US imported grinding beef continues steady rise

Beef Central, 28/04/2016

IMPORTED manufacturing beef prices in the US continued to improve in the last few days, but overall volume traded remains light.

Patties beef - CopyThis week the imported 90CL cow beef indicator moved another 2.5US¢ higher, to 199US¢/lb CIF (up A11.1¢, to 570.6¢/kg).

It represents a steady A40c rise since the low point a month ago, but still sits well short of the market in 2015 when 90CL lean beef traded for long periods between A630-700c/kg.

Of greater concern are forecasts that US-produced domestic beef is likely to get cheaper in the back half of this year, with more slaughter-ready cattle coming out of feedlots in the next three months.

In fact imported beef from suppliers like Australia could trade at a premium to domestic US beef in the second half of 2016, Steiner Consulting suggests in its regular imported beef report this week.

Regarding this week’s imported price movements, Steiner said it appeared that some end-users had been caught-short in their positions, and had had to raise asking prices in order to cover their needs.

“However, there is also a realisation on the part of end-users that US domestic beef prices could be notably lower by summer,” Steiner said.

In the short-term this meant that end-users would continue to focus on immediate needs while limiting their forward coverage.

Demand continued to be strongest for lean and extra lean grinding beef, Steiner said.
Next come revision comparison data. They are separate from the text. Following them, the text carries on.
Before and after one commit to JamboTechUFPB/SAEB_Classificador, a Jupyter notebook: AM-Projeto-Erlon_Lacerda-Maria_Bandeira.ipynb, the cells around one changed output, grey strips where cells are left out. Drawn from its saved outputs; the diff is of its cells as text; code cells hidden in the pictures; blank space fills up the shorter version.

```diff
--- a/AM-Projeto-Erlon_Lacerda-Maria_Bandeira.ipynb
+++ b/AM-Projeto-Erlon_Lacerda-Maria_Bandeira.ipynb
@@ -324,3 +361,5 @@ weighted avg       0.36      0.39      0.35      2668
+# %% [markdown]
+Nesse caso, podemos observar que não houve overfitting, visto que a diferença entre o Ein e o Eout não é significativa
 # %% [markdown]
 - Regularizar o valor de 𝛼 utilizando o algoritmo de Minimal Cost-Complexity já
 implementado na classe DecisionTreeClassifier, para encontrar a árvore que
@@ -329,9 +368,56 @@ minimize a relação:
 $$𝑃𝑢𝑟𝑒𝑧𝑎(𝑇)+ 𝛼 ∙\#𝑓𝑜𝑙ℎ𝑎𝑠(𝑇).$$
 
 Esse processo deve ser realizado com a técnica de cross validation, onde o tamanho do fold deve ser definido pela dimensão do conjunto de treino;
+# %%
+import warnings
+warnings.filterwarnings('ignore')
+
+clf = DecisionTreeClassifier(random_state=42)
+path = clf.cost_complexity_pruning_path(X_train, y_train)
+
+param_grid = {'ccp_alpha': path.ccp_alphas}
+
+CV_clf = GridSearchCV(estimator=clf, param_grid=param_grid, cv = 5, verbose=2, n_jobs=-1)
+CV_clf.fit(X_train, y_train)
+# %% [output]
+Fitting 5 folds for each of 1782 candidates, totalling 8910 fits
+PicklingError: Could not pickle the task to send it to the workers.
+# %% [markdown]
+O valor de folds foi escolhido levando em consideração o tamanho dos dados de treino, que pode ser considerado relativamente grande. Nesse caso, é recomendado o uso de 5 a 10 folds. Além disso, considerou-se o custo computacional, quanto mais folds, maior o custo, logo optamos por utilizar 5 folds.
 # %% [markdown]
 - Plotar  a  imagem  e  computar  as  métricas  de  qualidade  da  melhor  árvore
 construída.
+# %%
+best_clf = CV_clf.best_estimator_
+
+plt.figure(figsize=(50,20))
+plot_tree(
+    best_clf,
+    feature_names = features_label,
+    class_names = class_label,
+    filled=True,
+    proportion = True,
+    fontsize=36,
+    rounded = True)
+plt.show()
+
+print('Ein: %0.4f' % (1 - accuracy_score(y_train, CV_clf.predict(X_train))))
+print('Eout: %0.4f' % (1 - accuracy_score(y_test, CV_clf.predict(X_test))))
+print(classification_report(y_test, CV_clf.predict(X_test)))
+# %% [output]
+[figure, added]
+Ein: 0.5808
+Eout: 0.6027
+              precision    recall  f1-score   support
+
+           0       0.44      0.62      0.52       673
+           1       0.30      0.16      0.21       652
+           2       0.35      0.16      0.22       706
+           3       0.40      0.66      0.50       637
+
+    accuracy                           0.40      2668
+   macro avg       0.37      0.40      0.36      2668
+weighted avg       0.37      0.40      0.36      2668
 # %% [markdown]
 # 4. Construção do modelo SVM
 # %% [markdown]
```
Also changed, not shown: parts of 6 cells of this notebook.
“We suspect that demand will get a boost by the recent sharp drop in the value of US domestic fat beef trimmings. US fed cattle slaughter has seasonally increased and should remain large through June.

The big unknown, at this point, was how good US consumer demand would be during the northern hemisphere spring and early summer.

“Market participants we contacted this week have varying opinions on business conditions. The general consensus is that business should be better at least for the next two months, and then seasonally slow down in July and August.

Spread between domestic and imported

One of the issues before US end-users at this point was the possible spread between domestic and imported lean beef in the second half of the year, Steiner suggested.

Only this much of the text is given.